Usually we move in and out of an asana, which is more or less a dynamic movement, the vinyasa. There is the asana itself. After each asana it’s recommended to practice a counter asana.

The series of Ashtanga yoga have this sturcture.

A balanced yoga class choreography is built the same way.

After a twist to the right side follows a twist to the left side. After a back bending asana follows a slight forward bending asana and the other way round. When doing inversions, it’s good to practice child’s pose afterwards.

In Ashtanga yoga after urdhva dhanurasana comes pashimottanasana, this deep forward bending asana. At once.

For me it always hurt at the lower back when I had to get so quickly into that asana. To get straight from a deep back bending asana to a deep forward bending asana was painful in an unhealthy way. Perhaps I’ve prepared my socrialiac joint issues with this aggressive counter pose.

Lately I went to Sivananda yoga classes. They also practice urdhva dhanurasana in every yoga class. After urdhva dhanurasana one lies on the back with bent legs, so that the back can relax. It’s a soft counter pose. Usually my body is very soon ready for deeper forward bending asanas, yet to go straight and with one breath into that deep forward folding pose felt never good.

When I go straight from urdhva dhanursana to paschimottanasana I do it very very slowly these days. I take all the time that is needed so that it feels good. First I sit with straight legs on the floor. After a while I move the upper body forward.

These days I listen much more to my body. I take my time, always. Nothing worse than back injuries. At home I can adjust my practice.

The pictures show counter asanas that I love to practice after urdhva dhanurasana.

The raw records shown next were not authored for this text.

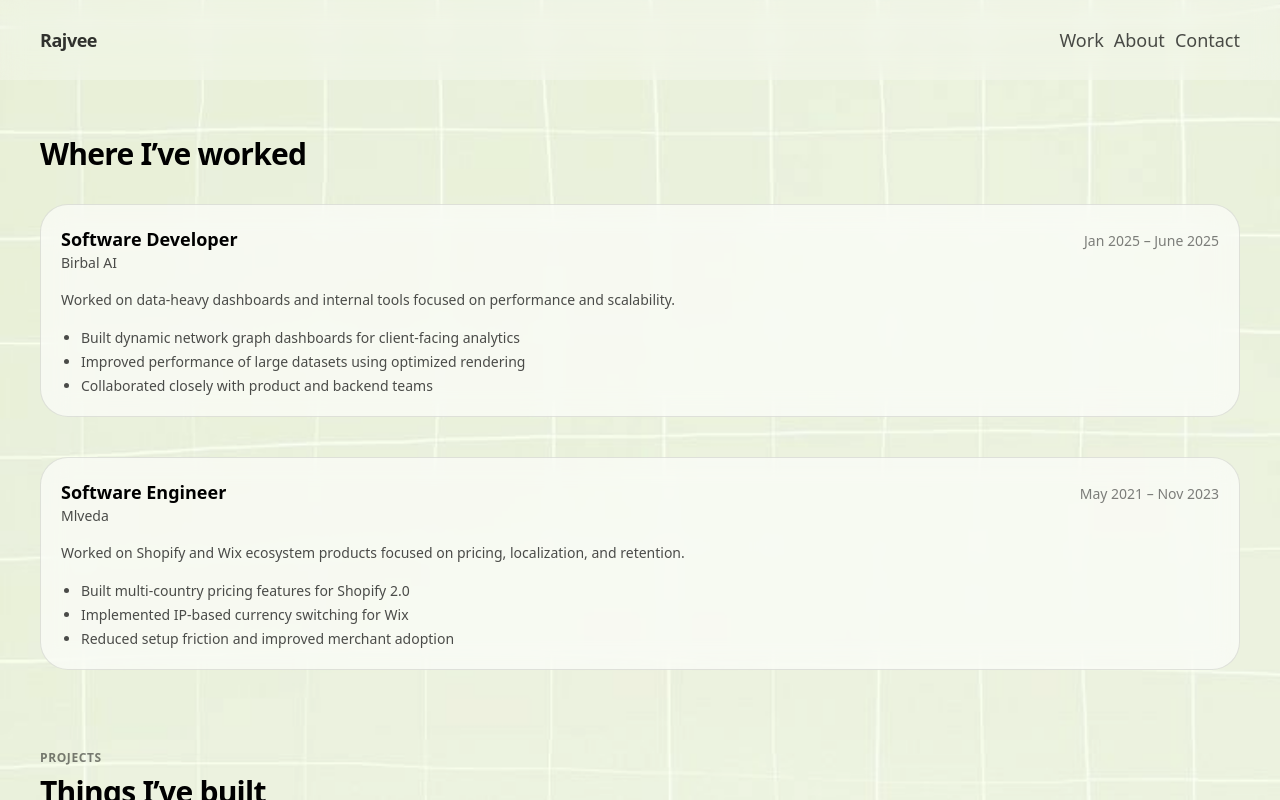
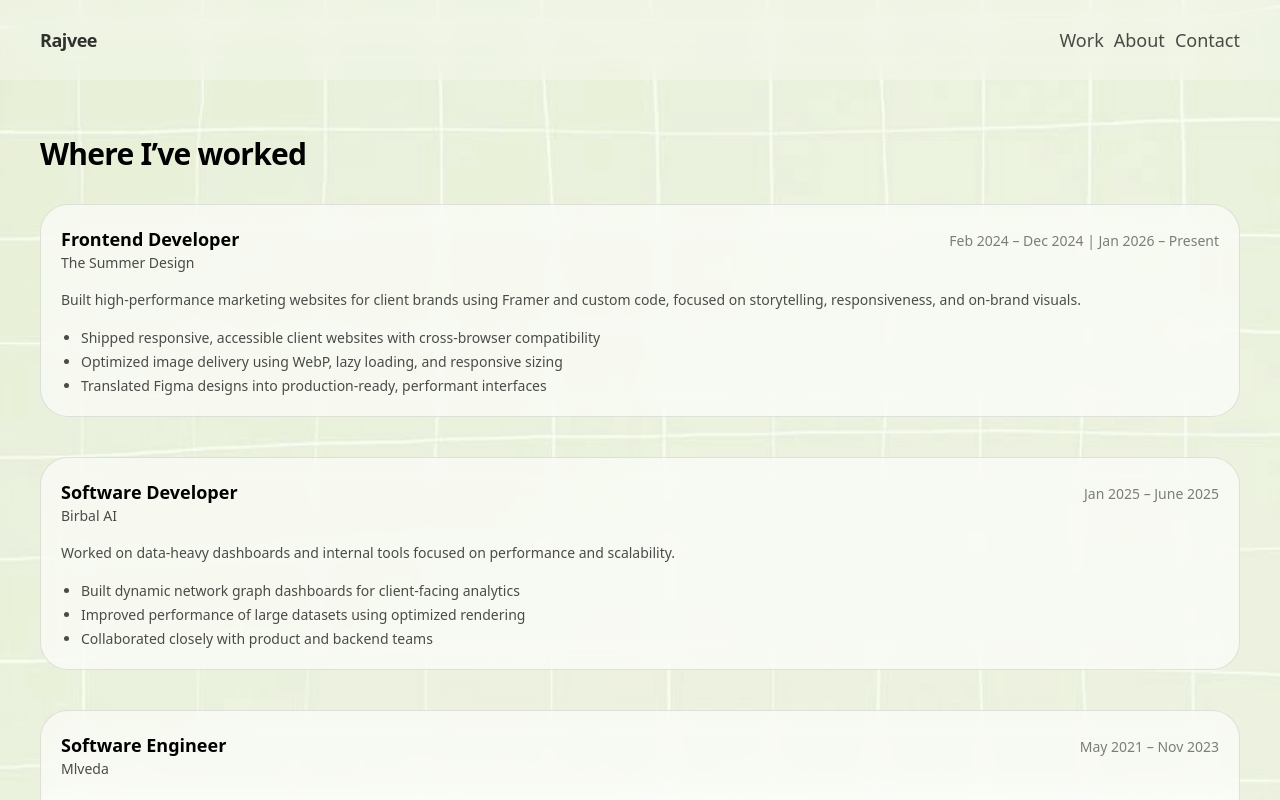
Before and after one commit to rajveekadchha/rajveekadchha.github.io, a React (Vite) app: page /work in a window 1280 px wide. Shown: the top 800 px of the page. Built offline with nearby package versions, Linux system fonts and the light colour scheme.

Commit message:
Add Frontend Developer experience at The Summer Design
Added new experience entry for Frontend Developer role at The Summer Design.

```diff
--- a/src/data/experience.ts
+++ b/src/data/experience.ts
@@ -7,6 +7,18 @@ export type Experience = {
 };
 
 export const experience: Experience[] = [
+  {
+  company: "The Summer Design",
+  role: "Frontend Developer",
+  period: "Feb 2024 – Dec 2024 | Jan 2026 – Present",
+  summary:
+    "Built high-performance marketing websites for client brands using Framer and custom code, focused on storytelling, responsiveness, and on-brand visuals.",
+  highlights: [
+    "Shipped responsive, accessible client websites with cross-browser compatibility",
+    "Optimized image delivery using WebP, lazy loading, and responsive sizing",
+    "Translated Figma designs into production-ready, performant interfaces",
+  ],
+},
   {
     company: "Birbal AI",
     role: "Software Developer",
```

They serve the same purpose than paschimottanasana that is to balance the body, but they are much softer. Why not adding several counter asanas before paschimottanasana? Sometimes I do this. It’s relaxing for the back.